Find the line containing "window · 1160" in the entries below. Restate it and each line after it, word for word, up to and including the line containing "Area · primary<br/>one".
Input material Block Start
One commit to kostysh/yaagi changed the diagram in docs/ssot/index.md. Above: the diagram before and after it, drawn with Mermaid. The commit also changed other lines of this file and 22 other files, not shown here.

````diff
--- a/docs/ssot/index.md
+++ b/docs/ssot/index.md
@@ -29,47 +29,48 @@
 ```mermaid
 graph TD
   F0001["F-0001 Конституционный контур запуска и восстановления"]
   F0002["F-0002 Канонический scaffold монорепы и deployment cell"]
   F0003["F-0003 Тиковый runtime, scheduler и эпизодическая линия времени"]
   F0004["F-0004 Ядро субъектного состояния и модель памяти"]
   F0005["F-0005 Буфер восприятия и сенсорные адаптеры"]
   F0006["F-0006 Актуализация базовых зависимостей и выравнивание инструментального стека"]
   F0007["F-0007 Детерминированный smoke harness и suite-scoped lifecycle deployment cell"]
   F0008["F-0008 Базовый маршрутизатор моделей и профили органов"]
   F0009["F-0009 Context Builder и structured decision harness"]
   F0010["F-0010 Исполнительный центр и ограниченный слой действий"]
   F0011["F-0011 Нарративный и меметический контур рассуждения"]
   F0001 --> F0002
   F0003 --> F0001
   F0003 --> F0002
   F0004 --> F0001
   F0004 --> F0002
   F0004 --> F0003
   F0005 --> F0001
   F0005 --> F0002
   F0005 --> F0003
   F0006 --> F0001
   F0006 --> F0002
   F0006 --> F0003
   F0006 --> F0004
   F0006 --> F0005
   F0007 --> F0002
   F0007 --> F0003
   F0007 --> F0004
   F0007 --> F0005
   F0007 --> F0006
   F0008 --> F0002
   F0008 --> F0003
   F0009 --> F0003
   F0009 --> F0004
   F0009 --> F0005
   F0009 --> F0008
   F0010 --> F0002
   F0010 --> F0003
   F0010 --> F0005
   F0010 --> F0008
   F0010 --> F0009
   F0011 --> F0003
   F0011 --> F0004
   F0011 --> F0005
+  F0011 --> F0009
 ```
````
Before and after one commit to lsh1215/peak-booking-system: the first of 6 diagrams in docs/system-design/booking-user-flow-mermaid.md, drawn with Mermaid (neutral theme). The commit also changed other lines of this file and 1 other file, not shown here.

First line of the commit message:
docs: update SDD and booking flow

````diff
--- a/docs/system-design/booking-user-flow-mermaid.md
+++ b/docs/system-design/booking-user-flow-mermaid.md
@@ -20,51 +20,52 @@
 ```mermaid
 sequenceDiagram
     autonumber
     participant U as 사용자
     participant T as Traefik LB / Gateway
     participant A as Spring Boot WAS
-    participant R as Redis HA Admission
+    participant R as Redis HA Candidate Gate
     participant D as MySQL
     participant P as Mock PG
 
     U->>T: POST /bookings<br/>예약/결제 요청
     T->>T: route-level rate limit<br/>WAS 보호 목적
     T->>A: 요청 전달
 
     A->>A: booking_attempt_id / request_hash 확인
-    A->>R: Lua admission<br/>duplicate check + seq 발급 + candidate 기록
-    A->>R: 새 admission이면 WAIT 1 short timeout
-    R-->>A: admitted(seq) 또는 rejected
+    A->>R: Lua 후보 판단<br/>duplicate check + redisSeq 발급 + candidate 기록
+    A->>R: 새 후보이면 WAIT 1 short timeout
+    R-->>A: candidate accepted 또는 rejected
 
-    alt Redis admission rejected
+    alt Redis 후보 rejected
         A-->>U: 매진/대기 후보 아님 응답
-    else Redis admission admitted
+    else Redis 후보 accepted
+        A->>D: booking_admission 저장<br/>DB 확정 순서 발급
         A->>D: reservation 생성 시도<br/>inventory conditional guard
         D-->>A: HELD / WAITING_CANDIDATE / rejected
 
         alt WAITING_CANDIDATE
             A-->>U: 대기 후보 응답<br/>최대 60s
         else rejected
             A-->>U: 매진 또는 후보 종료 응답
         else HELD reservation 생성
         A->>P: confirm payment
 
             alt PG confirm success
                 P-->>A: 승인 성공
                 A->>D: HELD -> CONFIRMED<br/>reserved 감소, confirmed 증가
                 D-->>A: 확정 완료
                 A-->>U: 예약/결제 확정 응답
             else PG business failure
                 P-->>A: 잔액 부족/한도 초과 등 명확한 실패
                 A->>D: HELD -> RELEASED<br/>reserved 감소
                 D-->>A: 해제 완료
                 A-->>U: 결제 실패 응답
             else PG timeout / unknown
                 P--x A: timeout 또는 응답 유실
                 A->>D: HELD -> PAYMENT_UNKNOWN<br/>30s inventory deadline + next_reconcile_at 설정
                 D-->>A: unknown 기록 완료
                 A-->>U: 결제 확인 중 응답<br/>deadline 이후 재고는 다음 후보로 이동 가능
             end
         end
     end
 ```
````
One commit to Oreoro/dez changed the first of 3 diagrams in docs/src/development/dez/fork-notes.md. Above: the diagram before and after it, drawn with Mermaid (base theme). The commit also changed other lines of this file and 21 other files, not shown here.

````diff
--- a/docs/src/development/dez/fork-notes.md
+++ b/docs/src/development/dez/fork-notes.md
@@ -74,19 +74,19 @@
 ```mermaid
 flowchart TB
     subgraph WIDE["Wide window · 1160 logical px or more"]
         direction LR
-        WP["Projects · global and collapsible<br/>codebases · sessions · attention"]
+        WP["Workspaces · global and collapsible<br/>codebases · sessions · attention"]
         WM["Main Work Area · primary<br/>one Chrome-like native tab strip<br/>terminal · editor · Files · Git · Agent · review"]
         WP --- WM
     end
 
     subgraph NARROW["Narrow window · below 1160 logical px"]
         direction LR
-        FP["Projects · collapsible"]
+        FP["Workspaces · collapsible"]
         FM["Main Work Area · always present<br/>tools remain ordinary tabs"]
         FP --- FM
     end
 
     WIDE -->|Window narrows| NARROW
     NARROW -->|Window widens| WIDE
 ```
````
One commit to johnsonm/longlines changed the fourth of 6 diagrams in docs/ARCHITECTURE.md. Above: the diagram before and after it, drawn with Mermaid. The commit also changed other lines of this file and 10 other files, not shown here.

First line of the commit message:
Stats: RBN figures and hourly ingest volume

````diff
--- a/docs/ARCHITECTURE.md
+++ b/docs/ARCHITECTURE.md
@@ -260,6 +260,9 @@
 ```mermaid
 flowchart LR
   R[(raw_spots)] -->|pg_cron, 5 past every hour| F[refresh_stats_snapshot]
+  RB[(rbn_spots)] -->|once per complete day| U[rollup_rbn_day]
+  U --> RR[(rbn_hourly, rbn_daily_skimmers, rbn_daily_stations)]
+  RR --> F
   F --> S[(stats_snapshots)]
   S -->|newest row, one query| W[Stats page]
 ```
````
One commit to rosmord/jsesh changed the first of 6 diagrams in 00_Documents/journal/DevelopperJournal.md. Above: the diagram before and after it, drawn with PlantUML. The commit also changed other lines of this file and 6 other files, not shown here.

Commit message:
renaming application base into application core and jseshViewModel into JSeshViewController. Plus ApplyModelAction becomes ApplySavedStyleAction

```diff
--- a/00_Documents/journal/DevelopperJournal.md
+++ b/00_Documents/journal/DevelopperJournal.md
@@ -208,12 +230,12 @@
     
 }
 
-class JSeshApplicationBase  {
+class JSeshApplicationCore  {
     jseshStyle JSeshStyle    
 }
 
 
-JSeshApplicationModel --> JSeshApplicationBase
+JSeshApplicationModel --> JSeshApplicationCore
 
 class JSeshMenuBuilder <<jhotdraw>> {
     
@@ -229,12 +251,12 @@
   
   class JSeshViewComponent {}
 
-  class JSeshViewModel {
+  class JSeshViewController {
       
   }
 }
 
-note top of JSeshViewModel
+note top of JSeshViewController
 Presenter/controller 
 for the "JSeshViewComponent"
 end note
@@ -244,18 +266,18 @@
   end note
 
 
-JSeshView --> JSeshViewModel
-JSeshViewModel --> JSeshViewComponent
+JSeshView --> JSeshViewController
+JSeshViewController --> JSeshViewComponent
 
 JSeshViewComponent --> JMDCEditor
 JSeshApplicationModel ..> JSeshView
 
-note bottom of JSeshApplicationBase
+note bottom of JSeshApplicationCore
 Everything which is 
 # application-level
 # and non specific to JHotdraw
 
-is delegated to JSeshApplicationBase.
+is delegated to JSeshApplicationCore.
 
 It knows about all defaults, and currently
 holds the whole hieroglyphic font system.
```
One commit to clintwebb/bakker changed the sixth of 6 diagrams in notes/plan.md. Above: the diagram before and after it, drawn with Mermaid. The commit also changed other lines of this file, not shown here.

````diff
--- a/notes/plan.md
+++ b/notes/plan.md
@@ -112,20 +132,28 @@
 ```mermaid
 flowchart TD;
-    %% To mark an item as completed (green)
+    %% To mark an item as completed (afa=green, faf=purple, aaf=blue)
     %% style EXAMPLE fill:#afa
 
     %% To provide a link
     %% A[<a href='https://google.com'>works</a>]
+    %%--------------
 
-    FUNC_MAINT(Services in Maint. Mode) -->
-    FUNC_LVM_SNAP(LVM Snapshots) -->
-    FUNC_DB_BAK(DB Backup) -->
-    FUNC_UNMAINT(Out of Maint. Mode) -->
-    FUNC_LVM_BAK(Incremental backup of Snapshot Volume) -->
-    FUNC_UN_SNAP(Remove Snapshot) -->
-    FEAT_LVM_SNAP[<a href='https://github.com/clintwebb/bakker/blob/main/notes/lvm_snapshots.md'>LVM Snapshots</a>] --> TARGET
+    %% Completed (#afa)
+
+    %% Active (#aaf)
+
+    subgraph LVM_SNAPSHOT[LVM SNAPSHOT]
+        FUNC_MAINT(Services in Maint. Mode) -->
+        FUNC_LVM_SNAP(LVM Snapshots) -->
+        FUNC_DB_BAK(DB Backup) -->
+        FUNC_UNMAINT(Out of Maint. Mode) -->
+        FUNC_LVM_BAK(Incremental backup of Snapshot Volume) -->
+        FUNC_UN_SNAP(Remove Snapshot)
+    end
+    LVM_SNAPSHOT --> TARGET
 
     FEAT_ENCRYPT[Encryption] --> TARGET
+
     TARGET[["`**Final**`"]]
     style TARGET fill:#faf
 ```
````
Input material Block End
_Output for this exercise_.
     subgraph WIDE["Wide window · 1160 logical px or more"]
         direction LR
-        WP["Projects · global and collapsible<br/>codebases · sessions · attention"]
+        WP["Workspaces · global and collapsible<br/>codebases · sessions · attention"]
         WM["Main Work Area · primary<br/>one Chrome-like native tab strip<br/>terminal · editor · Files · Git · Agent · review"]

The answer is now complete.